The paper 'Global Business Strategies' is a wonderful example of a Business Case Study. China has become one of the fastest-growing economies to date and this has meant that there is a need for companies operating in China to expand into new markets. Therefore, the intention for Chinese carmaker Geely to purchase a European automaker, Volvo is more of a strategic decision than just business expansion. One benefit that is associated with such an acquisition is that Geely will gain the market share that was previously held by Volvo (Dunne 2002, p.
5). It is a sure way of gaining a competitive advantage in a highly competitive global car market as it places the Chinese automaker on the global market compared to when it was only known in China. Therefore, this paper will analyze the global business strategies that could be available for Geely as it seeks to grow its business. Market Entry Strategies FDI Vs Exporting There are numerous ways Geely is able to penetrate the foreign market for its brands, as well as the Volvo brand. It is important to note that Volvo is one of the most respected European automakers thanks to its European technology that would be transferred to its owners, Geely on the acquisition.
In addition, foreign market entry strategies depend on the risk involved with the transaction. From the case study, Geely’ s acquisition of Volvo can be described as a foreign direct investment (FDI) where they would have ownership of Volvo’ s production units in Europe as well as its existing market (Neery 2008, p. 64). The fact that Geely invests in the Swedish automaker makes it an FDI where it gets 100% ownership of Volvo.
This means that Geely would have the technology used in the production of Volvo which may be essential as it may enable them to also implement such a technology in the production of their vehicles.

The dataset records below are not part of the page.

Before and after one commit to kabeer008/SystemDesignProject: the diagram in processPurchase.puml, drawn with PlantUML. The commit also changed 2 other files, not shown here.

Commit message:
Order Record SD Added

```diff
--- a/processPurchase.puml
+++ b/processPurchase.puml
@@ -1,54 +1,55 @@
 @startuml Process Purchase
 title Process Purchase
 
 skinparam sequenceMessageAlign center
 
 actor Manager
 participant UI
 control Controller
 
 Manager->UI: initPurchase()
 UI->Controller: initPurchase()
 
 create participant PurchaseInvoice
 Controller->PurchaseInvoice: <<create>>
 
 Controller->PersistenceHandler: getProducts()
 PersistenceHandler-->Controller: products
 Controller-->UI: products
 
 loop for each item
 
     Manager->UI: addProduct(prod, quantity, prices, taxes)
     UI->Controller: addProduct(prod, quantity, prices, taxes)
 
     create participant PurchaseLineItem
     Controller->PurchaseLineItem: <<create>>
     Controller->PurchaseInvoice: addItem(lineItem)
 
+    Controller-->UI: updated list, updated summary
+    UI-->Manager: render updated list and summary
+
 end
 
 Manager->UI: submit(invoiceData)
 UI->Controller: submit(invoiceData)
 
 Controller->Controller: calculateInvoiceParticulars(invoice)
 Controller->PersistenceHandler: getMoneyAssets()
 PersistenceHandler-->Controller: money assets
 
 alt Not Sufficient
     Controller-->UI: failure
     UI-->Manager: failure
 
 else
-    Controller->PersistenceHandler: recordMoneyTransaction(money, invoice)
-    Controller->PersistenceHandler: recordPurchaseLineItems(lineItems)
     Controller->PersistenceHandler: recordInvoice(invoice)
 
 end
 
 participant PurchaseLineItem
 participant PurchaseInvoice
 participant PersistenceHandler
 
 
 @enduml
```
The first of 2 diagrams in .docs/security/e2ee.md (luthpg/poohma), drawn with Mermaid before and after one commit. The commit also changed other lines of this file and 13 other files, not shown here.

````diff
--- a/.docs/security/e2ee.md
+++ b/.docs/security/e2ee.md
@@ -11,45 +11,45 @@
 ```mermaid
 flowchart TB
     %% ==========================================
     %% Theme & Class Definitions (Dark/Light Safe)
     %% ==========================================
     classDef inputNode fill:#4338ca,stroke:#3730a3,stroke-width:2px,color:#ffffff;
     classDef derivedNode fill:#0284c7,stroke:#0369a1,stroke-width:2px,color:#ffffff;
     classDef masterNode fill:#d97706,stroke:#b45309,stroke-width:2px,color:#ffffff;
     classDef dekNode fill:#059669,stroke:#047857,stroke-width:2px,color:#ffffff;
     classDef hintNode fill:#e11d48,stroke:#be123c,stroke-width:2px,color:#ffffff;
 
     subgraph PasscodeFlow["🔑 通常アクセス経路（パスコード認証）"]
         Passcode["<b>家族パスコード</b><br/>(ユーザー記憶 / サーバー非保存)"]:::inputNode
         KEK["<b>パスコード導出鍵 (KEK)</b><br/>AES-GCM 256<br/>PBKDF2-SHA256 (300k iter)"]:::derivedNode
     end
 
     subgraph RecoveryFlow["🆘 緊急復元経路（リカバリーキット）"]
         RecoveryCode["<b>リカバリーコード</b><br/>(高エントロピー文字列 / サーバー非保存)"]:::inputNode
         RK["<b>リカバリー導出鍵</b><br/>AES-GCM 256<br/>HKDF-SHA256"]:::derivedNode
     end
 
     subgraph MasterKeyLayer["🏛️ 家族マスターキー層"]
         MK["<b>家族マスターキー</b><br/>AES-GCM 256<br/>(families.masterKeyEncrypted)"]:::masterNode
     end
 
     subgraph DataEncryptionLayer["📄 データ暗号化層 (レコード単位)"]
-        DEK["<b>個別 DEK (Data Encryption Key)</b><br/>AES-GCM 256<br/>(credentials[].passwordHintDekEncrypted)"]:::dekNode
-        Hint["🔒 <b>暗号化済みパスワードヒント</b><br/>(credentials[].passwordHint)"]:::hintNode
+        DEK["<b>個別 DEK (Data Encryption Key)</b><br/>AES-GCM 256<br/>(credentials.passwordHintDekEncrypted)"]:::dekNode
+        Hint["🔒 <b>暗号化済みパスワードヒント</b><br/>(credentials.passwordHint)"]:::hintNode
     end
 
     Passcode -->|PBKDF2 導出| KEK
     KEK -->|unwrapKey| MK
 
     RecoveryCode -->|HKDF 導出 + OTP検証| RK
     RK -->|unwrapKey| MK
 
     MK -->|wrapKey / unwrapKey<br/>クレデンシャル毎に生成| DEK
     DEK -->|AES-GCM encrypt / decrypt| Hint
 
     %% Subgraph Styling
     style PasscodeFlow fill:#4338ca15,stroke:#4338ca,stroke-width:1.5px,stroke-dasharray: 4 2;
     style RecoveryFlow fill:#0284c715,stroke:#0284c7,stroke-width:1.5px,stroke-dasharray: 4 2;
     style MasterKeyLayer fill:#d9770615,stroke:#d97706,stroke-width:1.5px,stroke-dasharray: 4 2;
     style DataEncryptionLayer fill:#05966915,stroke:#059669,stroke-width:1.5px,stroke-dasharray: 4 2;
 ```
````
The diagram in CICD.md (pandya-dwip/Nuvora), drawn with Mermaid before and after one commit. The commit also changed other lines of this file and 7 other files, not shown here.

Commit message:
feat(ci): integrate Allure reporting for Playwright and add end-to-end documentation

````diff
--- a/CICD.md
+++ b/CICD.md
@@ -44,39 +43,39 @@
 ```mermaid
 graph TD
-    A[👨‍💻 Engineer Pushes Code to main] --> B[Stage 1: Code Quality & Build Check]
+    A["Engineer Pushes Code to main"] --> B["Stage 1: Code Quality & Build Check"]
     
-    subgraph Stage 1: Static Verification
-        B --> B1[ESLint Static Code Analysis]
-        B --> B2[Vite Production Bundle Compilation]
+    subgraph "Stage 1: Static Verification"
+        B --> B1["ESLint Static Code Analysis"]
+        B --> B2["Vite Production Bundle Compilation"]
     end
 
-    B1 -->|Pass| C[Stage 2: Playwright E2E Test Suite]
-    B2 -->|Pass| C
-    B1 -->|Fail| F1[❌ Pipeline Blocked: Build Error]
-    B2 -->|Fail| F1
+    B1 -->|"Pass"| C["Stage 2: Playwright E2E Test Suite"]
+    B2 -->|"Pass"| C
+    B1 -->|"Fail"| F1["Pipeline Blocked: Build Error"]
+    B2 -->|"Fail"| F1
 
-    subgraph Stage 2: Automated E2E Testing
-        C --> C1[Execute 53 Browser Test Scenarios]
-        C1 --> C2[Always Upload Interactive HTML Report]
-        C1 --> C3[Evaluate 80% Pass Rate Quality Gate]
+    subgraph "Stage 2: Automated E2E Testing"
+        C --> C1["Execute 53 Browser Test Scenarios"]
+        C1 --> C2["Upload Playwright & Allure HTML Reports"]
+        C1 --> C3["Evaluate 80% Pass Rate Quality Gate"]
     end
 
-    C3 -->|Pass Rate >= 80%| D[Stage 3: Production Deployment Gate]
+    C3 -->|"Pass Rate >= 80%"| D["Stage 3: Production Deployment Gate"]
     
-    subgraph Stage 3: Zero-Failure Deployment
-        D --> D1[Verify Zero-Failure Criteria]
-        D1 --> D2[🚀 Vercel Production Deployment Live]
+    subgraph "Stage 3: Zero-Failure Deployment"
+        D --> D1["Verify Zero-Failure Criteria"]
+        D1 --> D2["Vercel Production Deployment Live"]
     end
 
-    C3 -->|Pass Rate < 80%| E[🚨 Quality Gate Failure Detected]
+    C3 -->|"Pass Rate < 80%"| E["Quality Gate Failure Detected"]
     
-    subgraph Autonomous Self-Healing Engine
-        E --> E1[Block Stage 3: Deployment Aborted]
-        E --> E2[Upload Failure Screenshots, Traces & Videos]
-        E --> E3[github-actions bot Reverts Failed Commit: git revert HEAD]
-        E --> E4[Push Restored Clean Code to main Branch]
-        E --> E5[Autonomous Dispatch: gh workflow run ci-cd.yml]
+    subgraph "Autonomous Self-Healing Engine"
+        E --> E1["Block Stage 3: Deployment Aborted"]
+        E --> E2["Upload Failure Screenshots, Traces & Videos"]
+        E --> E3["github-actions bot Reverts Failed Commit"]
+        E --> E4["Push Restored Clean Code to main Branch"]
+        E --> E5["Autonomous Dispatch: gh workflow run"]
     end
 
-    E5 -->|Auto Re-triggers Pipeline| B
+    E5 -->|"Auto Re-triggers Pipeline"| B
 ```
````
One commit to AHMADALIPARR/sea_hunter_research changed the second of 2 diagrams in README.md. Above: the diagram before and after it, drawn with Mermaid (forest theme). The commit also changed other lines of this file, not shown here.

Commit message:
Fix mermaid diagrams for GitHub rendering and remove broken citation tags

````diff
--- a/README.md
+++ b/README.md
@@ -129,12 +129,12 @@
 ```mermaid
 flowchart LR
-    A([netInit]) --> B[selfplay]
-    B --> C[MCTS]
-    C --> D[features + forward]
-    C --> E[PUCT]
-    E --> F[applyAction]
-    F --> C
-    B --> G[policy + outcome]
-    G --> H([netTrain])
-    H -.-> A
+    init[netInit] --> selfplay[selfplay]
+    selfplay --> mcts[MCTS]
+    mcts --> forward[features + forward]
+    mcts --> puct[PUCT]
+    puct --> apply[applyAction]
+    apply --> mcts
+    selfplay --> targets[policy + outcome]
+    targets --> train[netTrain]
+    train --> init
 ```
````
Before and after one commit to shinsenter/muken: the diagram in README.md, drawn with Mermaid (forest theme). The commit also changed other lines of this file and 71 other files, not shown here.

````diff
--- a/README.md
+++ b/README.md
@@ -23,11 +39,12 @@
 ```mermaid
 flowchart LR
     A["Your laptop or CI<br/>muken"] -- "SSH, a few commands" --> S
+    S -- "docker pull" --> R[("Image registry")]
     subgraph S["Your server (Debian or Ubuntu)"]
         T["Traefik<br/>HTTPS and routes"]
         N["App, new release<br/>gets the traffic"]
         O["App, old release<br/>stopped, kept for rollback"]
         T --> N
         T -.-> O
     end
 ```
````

Aside from that, Geely is also able to enjoy the economies of scale that were previously enjoyed by Volvo, which has a long history and reputation in the global auto market. In particular, it was the vision for Geely to secure access to Volvo’ s modern automotive technology. Geely may also use the acquired marketing units of Volvo to market their existing product line a case which also provides a large market for Volvo in the Chinese market.
Since Geely has full ownership of Volvo, it will be able to have a tight control over its operations and its technological competencies. However, direct investment through a wholly-owned subsidiary method of foreign market entry may be too costly as it was the case with Geely. In particular, Geely spent about $1.8 billion for full ownership of Volvo which was rather expensive considering the level of risk associated with such a venture, especially with declining auto sales (Dunne 2002, p.
6). In addition, Geely will be needed to show more commitment to such a venture as they take up all the operations of Volvo. Finally, there may be a backlash from the nationals and government in the home country of Volvo majorly due to the low quality associated with Chinese products. European vehicles are known for their quality, and this may be difficult to maintain with a Chinese owner as it is considered a European tradition.
List of References
Dunne, M 2012, “Stuck in the Zoo: The Geely-Volvo Deal, Three Years Later,” The Wall Street Journal, Dec. 03, 2012, Viewed from http://blogs.wsj.com/chinarealtime/2012/12/03/stuck-in-the-zoo-the-geely-volvo-deal-three-years-later/
Harzing, AW 2002, “Acquisition versus Greenfield Investments: International Strategy and Management of Entry Modes,” Strategic Management Journal, vol. 23, no. 3, p. 211-227.
Neery, JP 2008, “Trade Costs and Foreign Direct Investment.” International Review of Economic and Finance, vol. 18, no. 2, p. 207-218.
Pan, Y & Tse, D 2000, “The Hierarchical Model of Market Entry Modes,” Journal of International Business Studies, vol. 31, no. 4, p. 535-554.
Terpstra, V & Sarathy, R 2001, International Marketing, 8th edn, Dryden Press, Chicago IL.
The Economist 2009, Idea: The Experience Curve. The Economist, September 14, 2009, viewed from http://www.economist.com/node/14298944